So, when Michael Carrick assessed the strengths and weaknesses of his Middlesbrough squad ahead of the reopening of the transfer window, a glaring gap at the top end of the pitch stood out. Matt Crooks was doing a job as a makeshift centre-forward, offering an aerial threat and positioning himself as someone to play off. Marcus Forss provided industry, Duncan Watmore could be relied on to deliver relentless effort. In Matthew Hoppe, there was the possibility of untapped potential.

What Boro did not have, though, with Rodrigo Muniz effectively out of the equation, was a natural number nine. They did not have a striker with a goalscorer’s instinct, or with the pace and mobility to dart behind an opposition backline.

It was a gap in the squad that had the potential to derail Boro’s promotion push, but with Cameron Archer now fully settled following his loan move from Aston Villa, it is a vacancy that has been filled. Boro have their lead centre-forward; Archer has a golden opportunity to take his career to the next level.

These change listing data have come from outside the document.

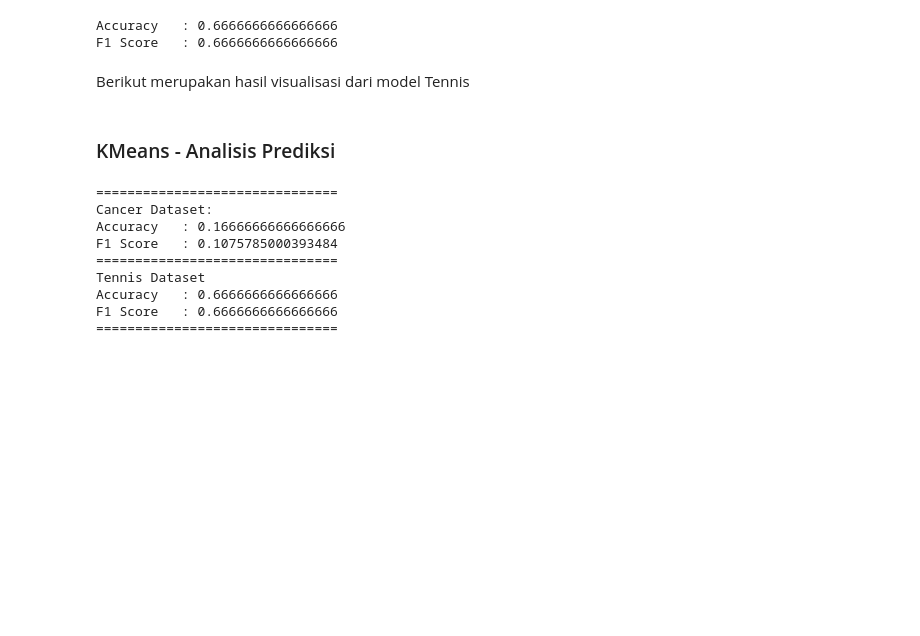
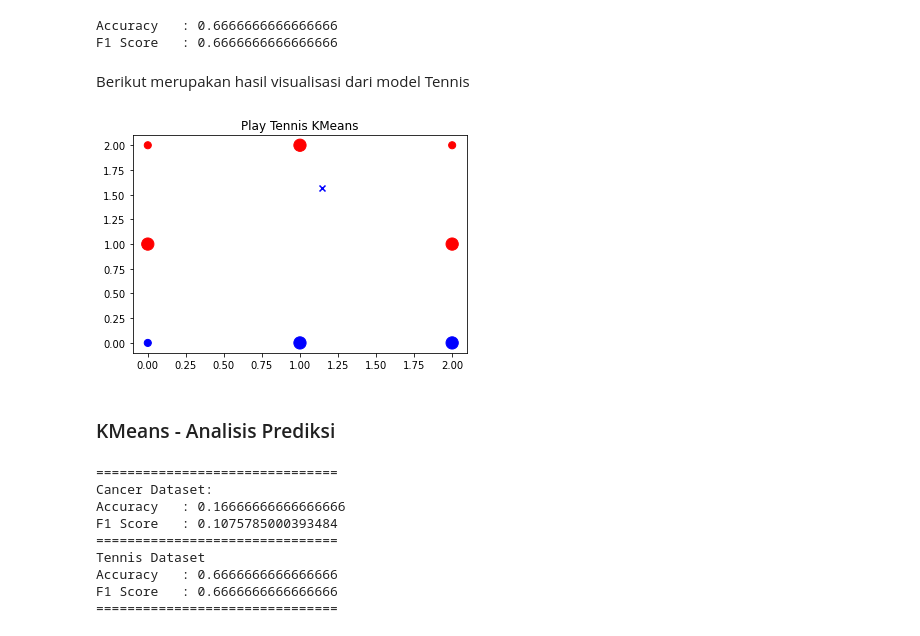
Before and after one commit to benidictusgalihmp/ML-Basic-DTL, a Jupyter notebook: src/main.ipynb, the cells around one changed output. Saved outputs shown, nothing was run; the diff lists cells and outputs as text; code cells hidden in the pictures; blank space fills up the shorter version.

Commit message:
feat: add kmeans tennis visualization

```diff
--- a/src/main.ipynb
+++ b/src/main.ipynb
@@ -477,3 +475,27 @@ Berikut merupakan hasil visualisasi dari model Tennis
+# %%
+# visualize Tennis model
+tn_centroids = np.array(tn_kmeans.cluster_centers_)
+
+tn_x_cen = [i[0] for i in tn_centroids]
+tn_y_cen = [i[1] for i in tn_centroids]
+arr_color = ['#ff0000', '#0000ff']
+
+# copy a dataset
+x_new_tntrain = x_tntrain.copy()
+x_new_tntrain['cluster'] = tn_kmeans.labels_
+
+x_new_tntrain['x_cen'] = x_new_tntrain.cluster.map({0:tn_x_cen[0], 1:tn_x_cen[1]})
+x_new_tntrain['y_cen'] = x_new_tntrain.cluster.map({0:tn_y_cen[0], 1:tn_y_cen[1]})
+x_new_tntrain['color'] = x_new_tntrain.cluster.map({0:arr_color[0], 1:arr_color[1]})
+
+plt.title('Play Tennis KMeans')
+plt.scatter(x_new_tntrain.outlook, x_new_tntrain.temp, c=x_new_tntrain['color'], s=x_new_tntrain.wind*100+50, alpha=1)
+
+plt.scatter(tn_centroids[:,0], tn_centroids[:,1], marker='x', color='b')
+
+plt.show()
+# %% [output]
+[figure, added]
 # %% [markdown]
 ### KMeans - Analisis Prediksi
 # %%
```
Also changed, not shown: parts of 1 cell of this notebook.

“At the start, when I first signed, the gaffer told me then that I was a different type of player that he needed,” said Archer, who was courted by half the clubs in the Championship before eventually deciding to join Boro. “The missing piece of the puzzle, is what he said.

“He was clear when I first arrived what he wanted me to do, and hopefully I can do that. I like to run in behind, and I think that’s really important. I had that at Preston, and it’s a big part of what I’ll always look to do.

“It’s a fluid system, but it’s been easy to adapt to it because the gaffer tells us to play with freedom. His message for us players in that final third is to play with freedom, and that was a big reason why I wanted to come here as well, because I wanted to be myself. Ultimately, as a player, you want that freedom to express yourself and show what you’re capable of.”

There were two moments in the first half of Saturday’s win over Watford that epitomised what Archer will bring to this Boro team.

The first was effectively something out of nothing, with Archer picking up the ball on the edge of the area with seemingly nothing on before bursting between two Watford defenders in order to fire in a low shot that Daniel Bachmann pushed away down to his right.

The second led to Boro’s opening goal, with Archer isolating himself one-on-one with Hassane Kamara in order to produce a lightning burst of pace that saw him surge away from the Watford defender and break into the box. A heavy touch meant Bachmann was able to save at his feet, but the chaos that had been created led to Chuba Akpom forcing the ball home on the rebound at the second attempt.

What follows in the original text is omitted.